> MATERIAL TO PROCESS:
▼▼▼
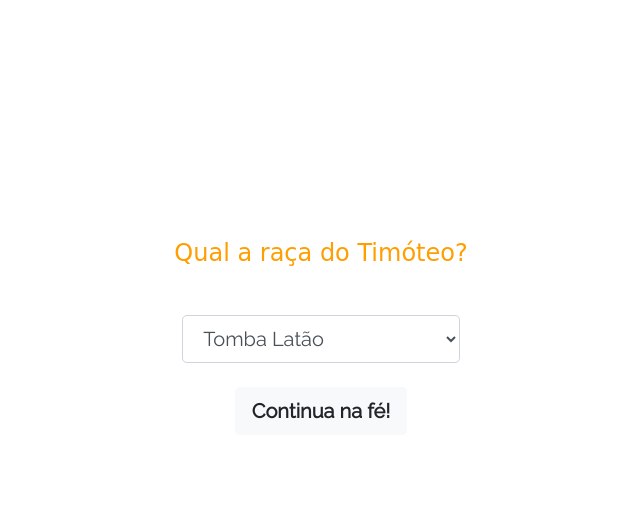
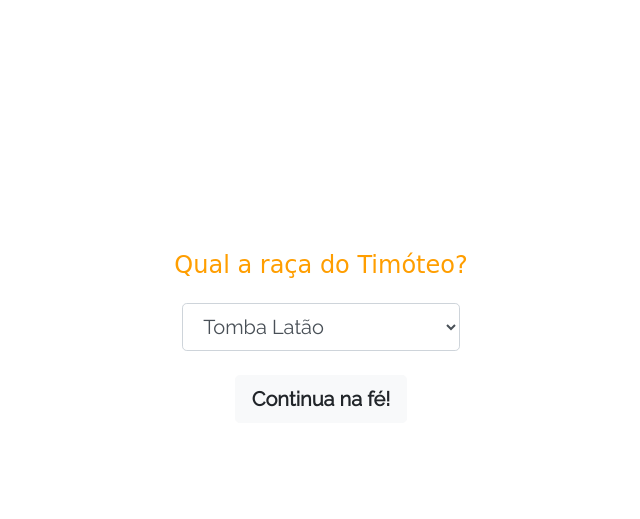
Before and after one commit to BiraCarvalho/frontend-hackgrid, a PHP site: page / in a window 1280 px wide. Shown: the part 2592-3111 px from the top of the page, without its empty margins (319-959 px from the left). Run offline with PHP 8.4, Linux system fonts and the light colour scheme; some web fonts are replaced.

Commit message:
Correção de css

```diff
--- a/index.php
+++ b/index.php
@@ -67,7 +67,7 @@
 
     <section id="section-5"class="d-flex align-items-center justify-content-center">
         <form >
-            <h4 class="text-center mb-5">
+            <h4 class="text-center mb-4">
                 Qual a raça do Timóteo?
             </h4>
             <div class="form-group mb-4 px-2">
```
▲▲▲
> WORK TO COMPLETE: Every line of the material that holds the word "text" must be found and copied.

> RESPONSE TO THE EXERCISE:
-            <h4 class="text-center mb-5">
+            <h4 class="text-center mb-4">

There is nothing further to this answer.